AIM OF THE EXERCISE: Take every line of the material below that includes the string "large" and copy it out.

RECORD SET:
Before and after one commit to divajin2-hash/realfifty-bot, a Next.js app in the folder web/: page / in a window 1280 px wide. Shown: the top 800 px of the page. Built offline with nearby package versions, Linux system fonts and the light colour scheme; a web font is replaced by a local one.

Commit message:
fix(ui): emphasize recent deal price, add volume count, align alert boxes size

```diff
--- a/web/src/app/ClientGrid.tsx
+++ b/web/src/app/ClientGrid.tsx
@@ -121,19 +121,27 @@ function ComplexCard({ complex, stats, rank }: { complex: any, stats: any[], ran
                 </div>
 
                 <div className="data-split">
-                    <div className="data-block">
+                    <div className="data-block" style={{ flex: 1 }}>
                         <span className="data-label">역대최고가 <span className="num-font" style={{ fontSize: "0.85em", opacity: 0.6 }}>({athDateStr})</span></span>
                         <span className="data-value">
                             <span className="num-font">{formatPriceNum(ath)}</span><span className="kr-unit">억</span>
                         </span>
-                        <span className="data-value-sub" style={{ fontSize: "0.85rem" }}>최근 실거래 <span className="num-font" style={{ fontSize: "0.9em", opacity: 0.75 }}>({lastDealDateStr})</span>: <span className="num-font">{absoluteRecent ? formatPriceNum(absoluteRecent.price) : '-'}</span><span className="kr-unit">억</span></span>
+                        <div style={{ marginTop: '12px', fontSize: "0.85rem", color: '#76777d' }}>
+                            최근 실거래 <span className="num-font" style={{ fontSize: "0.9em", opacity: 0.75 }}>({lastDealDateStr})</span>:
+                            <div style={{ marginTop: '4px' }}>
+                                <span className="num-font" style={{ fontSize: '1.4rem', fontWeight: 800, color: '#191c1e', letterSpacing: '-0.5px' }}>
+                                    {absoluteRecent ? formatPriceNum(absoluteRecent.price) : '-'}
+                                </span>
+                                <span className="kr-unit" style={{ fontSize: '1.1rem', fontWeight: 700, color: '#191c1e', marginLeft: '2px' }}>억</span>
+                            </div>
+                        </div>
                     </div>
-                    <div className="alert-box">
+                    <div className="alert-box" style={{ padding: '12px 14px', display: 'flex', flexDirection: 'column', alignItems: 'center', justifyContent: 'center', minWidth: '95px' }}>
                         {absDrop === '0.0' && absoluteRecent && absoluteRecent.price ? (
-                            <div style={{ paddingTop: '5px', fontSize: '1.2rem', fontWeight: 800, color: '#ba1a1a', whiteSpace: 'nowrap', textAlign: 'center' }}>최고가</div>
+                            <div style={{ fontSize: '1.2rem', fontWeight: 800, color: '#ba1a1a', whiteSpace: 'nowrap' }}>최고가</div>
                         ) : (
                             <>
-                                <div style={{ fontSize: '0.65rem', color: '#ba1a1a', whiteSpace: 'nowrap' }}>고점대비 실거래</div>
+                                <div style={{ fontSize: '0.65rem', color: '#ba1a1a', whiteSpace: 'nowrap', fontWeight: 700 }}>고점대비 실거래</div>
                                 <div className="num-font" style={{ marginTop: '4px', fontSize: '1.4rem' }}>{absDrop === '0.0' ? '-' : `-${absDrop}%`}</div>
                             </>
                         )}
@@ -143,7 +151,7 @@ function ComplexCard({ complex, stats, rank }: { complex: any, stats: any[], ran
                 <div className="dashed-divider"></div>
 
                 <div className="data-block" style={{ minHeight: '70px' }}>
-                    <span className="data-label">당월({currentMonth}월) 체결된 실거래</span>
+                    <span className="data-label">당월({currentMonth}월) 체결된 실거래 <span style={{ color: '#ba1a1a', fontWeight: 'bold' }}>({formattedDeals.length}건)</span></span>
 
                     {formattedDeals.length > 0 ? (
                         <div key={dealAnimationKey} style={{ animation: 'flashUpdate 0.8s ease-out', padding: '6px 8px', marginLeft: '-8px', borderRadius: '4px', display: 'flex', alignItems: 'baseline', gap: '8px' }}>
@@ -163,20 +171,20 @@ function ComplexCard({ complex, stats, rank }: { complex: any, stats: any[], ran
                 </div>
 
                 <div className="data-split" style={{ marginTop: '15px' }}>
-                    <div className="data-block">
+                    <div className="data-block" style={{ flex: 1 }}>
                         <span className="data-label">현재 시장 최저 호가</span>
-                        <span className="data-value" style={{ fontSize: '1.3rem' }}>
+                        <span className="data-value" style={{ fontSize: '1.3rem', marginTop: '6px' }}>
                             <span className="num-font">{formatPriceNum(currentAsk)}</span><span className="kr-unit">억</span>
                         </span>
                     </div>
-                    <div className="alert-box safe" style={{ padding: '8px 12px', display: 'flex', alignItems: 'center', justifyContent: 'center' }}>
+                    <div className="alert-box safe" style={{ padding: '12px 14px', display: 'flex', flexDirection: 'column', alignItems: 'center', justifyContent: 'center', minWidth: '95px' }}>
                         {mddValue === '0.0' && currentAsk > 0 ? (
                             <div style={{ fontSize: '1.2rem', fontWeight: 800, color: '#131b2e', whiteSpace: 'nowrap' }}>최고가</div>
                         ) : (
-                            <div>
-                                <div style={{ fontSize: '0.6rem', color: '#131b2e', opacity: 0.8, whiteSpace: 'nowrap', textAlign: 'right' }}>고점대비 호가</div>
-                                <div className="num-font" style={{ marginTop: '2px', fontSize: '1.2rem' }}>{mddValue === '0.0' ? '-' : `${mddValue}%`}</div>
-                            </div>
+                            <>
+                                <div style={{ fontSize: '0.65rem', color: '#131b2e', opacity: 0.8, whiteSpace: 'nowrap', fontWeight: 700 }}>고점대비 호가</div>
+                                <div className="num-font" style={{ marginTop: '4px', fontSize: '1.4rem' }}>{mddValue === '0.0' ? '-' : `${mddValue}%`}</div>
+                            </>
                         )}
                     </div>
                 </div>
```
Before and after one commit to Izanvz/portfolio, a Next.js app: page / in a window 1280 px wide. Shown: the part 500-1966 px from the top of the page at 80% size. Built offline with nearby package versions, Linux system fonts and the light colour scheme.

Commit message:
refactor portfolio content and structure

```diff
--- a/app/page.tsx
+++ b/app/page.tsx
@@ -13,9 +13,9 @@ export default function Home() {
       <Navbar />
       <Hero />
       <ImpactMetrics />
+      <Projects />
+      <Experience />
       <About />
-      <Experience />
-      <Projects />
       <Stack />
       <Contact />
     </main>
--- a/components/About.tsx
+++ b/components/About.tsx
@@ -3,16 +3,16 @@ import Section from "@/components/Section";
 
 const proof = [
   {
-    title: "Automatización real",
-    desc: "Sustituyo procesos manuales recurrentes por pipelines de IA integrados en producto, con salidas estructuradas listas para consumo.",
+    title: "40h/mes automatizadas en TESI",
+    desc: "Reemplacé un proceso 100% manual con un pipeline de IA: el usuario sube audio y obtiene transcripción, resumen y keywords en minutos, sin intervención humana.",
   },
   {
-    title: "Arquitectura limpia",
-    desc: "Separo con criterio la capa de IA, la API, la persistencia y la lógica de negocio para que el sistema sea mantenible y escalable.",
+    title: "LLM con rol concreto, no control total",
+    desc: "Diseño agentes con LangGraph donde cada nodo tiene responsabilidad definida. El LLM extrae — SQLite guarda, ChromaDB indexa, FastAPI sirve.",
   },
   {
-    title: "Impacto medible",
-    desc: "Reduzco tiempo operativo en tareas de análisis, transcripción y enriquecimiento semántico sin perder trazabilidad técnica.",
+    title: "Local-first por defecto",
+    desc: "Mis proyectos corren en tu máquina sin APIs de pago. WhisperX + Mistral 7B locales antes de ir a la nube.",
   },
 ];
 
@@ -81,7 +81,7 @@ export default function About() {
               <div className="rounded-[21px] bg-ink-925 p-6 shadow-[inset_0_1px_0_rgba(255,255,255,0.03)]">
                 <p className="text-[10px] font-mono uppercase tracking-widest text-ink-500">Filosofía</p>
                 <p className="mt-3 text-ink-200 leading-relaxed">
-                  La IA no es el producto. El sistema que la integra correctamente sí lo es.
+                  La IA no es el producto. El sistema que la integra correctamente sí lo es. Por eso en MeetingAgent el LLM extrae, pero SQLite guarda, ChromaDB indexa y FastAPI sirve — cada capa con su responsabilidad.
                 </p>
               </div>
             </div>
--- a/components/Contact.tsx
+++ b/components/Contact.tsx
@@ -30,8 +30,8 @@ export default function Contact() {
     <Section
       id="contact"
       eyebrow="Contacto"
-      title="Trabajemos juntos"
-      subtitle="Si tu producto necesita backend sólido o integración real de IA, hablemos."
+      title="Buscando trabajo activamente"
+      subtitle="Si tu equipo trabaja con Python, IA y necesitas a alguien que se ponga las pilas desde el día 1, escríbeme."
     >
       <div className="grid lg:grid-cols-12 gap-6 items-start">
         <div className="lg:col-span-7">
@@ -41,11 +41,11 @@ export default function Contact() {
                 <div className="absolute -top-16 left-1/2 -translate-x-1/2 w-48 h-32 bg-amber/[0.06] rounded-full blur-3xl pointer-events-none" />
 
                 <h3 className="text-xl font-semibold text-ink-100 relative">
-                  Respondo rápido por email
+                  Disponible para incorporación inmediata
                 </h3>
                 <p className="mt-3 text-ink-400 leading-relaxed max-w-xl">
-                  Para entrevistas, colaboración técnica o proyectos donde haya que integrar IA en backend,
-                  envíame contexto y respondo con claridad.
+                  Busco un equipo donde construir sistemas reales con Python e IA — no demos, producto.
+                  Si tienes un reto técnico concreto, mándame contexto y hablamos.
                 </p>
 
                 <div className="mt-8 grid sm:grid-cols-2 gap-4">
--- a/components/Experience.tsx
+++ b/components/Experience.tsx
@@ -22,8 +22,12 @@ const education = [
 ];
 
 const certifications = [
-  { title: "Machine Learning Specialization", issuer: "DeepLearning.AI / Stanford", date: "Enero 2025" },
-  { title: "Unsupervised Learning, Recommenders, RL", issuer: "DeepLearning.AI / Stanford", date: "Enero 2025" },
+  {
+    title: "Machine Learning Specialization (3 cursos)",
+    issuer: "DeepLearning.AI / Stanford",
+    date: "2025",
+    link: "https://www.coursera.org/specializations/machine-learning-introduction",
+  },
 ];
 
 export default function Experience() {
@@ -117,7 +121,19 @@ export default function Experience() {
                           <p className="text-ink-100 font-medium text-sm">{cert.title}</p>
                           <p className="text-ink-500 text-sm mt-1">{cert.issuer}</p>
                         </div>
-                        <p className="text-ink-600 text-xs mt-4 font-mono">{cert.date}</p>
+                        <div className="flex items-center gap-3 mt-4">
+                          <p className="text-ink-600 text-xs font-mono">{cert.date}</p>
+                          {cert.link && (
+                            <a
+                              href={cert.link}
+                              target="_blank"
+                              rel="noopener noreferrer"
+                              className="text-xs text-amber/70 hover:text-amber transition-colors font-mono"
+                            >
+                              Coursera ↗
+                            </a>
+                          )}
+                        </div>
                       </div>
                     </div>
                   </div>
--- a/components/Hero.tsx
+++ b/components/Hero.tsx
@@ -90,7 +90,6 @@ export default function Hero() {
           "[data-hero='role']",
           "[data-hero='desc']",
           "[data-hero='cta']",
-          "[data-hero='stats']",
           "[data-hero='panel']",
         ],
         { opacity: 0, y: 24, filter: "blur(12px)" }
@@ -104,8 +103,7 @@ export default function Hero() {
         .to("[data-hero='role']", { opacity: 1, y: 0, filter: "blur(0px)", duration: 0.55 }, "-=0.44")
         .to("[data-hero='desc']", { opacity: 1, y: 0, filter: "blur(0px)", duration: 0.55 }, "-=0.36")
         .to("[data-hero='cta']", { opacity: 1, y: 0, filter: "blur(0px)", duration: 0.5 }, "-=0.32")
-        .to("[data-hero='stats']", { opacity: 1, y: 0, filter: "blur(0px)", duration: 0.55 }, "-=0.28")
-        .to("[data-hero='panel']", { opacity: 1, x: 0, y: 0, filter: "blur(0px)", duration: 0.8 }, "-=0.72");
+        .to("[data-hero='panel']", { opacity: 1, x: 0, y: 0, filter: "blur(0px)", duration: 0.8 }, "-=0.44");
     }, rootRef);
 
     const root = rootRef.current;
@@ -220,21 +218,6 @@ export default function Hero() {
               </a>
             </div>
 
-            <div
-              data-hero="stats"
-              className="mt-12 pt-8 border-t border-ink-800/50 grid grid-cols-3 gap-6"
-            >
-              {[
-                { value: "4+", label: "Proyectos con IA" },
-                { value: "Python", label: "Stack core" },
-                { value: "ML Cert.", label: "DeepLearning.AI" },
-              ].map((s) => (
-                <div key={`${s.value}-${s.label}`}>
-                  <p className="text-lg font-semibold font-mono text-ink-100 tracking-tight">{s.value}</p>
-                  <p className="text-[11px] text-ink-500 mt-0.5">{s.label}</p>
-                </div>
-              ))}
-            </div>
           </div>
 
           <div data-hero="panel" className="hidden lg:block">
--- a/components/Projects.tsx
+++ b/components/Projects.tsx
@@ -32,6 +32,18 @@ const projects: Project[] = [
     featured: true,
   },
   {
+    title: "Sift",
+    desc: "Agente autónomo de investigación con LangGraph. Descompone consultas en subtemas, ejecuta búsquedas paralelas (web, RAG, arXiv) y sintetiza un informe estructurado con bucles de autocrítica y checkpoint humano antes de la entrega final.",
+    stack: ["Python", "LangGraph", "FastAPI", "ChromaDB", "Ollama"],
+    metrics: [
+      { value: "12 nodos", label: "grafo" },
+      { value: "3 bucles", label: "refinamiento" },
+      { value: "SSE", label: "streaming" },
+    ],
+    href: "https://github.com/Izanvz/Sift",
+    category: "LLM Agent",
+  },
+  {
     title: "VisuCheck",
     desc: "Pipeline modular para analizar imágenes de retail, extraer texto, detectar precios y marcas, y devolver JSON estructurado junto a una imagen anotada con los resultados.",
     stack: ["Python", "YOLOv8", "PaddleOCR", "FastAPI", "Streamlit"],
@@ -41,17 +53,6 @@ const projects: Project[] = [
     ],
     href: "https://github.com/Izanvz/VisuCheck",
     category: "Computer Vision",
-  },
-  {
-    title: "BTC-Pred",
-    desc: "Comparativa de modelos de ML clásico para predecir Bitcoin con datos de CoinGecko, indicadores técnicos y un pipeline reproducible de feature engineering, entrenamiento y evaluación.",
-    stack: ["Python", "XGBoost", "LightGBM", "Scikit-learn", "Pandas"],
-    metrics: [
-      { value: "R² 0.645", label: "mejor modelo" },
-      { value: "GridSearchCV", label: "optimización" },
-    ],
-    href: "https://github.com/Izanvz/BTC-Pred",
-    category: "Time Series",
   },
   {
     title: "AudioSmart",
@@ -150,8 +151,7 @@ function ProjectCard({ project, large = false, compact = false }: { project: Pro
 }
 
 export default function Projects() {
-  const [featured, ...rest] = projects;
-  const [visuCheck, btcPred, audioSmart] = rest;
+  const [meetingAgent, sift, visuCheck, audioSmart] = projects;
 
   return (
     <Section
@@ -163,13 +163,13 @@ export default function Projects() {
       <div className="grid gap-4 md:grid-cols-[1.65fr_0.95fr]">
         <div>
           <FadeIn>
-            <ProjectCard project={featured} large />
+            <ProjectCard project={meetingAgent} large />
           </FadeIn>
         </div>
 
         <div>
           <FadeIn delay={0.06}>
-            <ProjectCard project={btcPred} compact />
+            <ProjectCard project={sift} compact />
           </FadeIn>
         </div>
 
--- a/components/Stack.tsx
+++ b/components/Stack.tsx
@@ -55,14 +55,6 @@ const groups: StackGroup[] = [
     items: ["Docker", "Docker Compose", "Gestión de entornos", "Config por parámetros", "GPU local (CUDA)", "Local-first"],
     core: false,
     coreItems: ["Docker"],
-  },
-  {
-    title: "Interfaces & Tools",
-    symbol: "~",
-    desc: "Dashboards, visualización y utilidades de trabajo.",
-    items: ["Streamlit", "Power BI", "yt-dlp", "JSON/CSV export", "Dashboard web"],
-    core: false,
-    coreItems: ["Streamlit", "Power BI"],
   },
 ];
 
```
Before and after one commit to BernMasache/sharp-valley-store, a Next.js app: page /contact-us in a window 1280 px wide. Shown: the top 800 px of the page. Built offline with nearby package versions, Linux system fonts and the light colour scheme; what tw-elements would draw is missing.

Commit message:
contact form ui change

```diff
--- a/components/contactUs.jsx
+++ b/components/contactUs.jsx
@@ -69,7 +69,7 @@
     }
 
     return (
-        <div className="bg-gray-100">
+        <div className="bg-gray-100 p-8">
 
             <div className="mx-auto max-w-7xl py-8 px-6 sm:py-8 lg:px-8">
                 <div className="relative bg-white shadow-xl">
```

ANSWER FOR THIS EXERCISE:
@@ -150,8 +151,7 @@ function ProjectCard({ project, large = false, compact = false }: { project: Pro
-            <ProjectCard project={featured} large />
+            <ProjectCard project={meetingAgent} large />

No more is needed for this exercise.